In this article we will discuss about the relationship between the council of ministers and the parliament.
The Council of Ministers has very close relationship with the Parliament. Each of its member must be a member of either house of Parliament. He can remain a Minister, without his being a member of either House of Parliament, only for a maximum period of 6 months. Within this period he must become a member of the either House, failing which he will have to quit ministerial job.
There have been instances when a Minister had to quit his position, simply because he could not become a member of the either House of Parliament. In case the Prime Minister finds that due to one reason or the other it is not possible to get him elected, to the Lok Sabha he can be nominated to the Rajya Sabha.
Thus, each member of the Council of Ministers, being a member of the either House of Parliament, actively participates in the proceeding of the Parliament.
He is responsible for defending the policies of the government in general and his Ministry in particular. He cannot take shelter on the plea that he has been misguided by civil servants of his Ministry. He also cannot criticise his civil servants on the floor of the House, because they are not there to defend themselves.
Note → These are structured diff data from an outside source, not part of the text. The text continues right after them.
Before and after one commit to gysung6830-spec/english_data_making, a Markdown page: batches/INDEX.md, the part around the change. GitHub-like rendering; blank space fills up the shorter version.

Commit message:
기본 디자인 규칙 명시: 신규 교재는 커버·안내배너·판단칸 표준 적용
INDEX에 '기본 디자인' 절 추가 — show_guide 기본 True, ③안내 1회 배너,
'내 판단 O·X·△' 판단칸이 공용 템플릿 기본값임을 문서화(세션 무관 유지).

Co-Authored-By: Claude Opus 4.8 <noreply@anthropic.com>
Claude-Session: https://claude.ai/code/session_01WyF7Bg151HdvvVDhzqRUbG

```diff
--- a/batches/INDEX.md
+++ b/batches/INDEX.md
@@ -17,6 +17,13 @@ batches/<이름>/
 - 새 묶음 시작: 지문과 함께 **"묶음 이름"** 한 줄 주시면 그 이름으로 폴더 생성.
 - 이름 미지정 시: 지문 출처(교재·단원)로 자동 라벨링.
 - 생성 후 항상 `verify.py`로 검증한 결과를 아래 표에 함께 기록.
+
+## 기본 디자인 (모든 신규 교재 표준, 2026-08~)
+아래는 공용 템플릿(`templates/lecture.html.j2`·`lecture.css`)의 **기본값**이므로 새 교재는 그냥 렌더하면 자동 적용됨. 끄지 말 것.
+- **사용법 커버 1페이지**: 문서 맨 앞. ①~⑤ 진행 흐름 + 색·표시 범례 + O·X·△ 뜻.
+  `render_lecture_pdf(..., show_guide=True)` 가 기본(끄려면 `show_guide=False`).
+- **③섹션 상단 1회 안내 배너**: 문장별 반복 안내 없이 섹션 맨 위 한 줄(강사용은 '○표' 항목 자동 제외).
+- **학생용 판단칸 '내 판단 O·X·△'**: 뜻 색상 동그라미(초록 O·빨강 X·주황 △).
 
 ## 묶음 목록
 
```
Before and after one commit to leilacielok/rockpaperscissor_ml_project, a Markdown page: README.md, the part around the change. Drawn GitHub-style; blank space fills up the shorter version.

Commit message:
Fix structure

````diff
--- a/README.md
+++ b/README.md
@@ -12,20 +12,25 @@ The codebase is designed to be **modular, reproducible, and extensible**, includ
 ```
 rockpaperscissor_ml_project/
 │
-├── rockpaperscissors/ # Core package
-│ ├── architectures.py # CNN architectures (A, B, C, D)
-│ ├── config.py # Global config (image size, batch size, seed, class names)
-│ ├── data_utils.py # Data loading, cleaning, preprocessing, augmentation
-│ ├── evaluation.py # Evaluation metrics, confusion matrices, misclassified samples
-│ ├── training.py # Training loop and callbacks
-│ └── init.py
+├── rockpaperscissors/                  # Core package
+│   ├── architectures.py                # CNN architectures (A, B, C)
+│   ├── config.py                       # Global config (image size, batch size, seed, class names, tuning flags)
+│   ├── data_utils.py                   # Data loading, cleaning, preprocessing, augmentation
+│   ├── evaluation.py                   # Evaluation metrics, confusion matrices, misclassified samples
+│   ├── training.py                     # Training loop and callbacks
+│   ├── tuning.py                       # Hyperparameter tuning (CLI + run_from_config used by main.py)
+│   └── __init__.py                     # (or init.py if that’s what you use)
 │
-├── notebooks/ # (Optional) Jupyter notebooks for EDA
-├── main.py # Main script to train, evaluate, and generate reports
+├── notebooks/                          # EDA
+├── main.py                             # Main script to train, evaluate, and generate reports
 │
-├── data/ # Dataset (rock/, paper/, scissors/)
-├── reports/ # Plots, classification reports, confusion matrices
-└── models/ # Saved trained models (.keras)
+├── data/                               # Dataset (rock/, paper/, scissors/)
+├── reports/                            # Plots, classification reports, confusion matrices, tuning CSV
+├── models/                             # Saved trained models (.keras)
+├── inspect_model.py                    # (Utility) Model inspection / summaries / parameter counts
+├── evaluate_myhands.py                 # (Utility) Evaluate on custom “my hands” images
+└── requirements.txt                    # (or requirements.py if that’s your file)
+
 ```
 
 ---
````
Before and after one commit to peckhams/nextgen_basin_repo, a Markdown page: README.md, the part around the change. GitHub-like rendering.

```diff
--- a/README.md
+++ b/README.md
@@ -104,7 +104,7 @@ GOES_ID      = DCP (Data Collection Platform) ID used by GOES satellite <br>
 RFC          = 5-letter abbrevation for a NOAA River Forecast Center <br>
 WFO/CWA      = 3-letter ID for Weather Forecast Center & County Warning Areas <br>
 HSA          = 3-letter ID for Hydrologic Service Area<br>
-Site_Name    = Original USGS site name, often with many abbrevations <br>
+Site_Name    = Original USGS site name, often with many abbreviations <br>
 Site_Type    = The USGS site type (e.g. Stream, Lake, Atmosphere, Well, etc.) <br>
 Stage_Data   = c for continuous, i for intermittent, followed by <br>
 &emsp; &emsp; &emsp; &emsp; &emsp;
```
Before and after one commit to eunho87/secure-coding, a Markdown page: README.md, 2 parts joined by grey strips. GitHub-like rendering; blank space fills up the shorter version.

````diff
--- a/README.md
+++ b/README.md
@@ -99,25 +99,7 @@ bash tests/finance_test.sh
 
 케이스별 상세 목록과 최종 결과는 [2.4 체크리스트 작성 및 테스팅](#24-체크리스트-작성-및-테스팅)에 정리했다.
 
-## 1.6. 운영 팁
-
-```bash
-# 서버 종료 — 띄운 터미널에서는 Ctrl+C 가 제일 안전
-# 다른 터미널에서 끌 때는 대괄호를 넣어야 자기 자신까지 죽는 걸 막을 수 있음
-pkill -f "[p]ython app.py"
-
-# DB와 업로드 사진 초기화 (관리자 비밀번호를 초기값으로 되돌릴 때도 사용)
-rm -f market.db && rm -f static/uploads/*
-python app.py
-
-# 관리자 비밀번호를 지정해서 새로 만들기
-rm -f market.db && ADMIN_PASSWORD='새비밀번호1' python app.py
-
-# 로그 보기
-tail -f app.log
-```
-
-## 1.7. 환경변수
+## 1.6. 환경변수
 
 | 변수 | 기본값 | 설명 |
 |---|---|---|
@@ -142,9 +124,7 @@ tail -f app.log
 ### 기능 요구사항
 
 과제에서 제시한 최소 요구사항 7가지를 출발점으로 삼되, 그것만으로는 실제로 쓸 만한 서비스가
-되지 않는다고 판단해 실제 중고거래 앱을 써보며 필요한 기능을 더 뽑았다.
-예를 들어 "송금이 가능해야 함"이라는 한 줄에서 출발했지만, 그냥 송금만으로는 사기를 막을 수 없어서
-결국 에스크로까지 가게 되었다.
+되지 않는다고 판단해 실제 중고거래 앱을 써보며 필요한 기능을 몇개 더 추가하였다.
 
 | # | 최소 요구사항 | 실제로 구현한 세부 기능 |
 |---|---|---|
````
As active members of the House the Ministers are required to pilot all legislative financial administrative and other measures. No Minister can take the plea that a particular measure could not be taken because there was no legislative authority behind that. It is the responsibility of the Minister to get the Bill piloted by him passed and see that the work of his department runs smoothly.
The Parliament in turn controls the Council of Ministers in several ways. It checks its activities by putting questions, rejecting the Bills initiated by the Minister, by way of moving adjournment motions and ultimately by moving a vote of no-confidence against the Government.
In the history of Indian Parliament several times votes of no-confidence have been moved against “the Council of Ministers, but it was only in 1979 that for the first time such a motion was carried out.
This time the motion was moved by the leader of the opposition Y.B. Chavan and due to political defections in the Janata Party, the then Prime Minister Morarji Desai resigned from his office.
A motion of vote of no confidence against the Council of Ministers, however, in effect means, exposing the weaknesses of the Government in the House for the consumption of the electorates, because as long as the party enjoys the majority and is solidly behind the government, moving of such a motion is a ritual and a routine exercise.
It also provides an opportunity to the government to defend its policies and programmes. But a vote of no-confidence against the Government can also have its own repercussions, because if the Government feels that it is likely to be defeated on the floor of the Lok Sabha, then instead of resigning, it may request the President to dissolve the House.
This is what happened in 1979, when the then Prime Minister Choudhary Charan Singh, knowing that Congress (I) had withdrawn its support from the government and that was not likely to survive, he not’ only himself resigned, but also advised the President to dissolve the House.
As is well known that whereas every general election puts heavy economic burden on the country, many members of the. dissolved House may not get re-elected.
In 1979, when the House was dissolved, Lok Dal and Congress (U) were in power at the centre. Immediately before that Janata Party was in power. But in 1980, when elections were again held, many stalwarts of these parties could not get themselves elected and their constituencies returned Congress (I) candidates.
Dissolution of the House has also assumed greater significance, because those members of the House who complete 5 years as a member of Parliament are entitled to get some pension for their whole life.
In case the House is dissolved earlier than this period, which is normal life of the Lok Sabha, then the members lose their pensionery benefits as well, which is no less a loss, for any member of Parliament, because that is for the whole life.
But in its relation with the Parliament, the executive need fear only when the party is indisciplined or when some of the factions or groups in the party fry to be indisciplined. As long as the party is disciplined, it need not fear from the House. This fear has become less since the passing of Anti-Defection Act.
Any defection from political party on whose ticket one was elected to the House entails disqualifications from the membership of the House. It also means set back to political career which many parliamentarians do not like or cannot afford.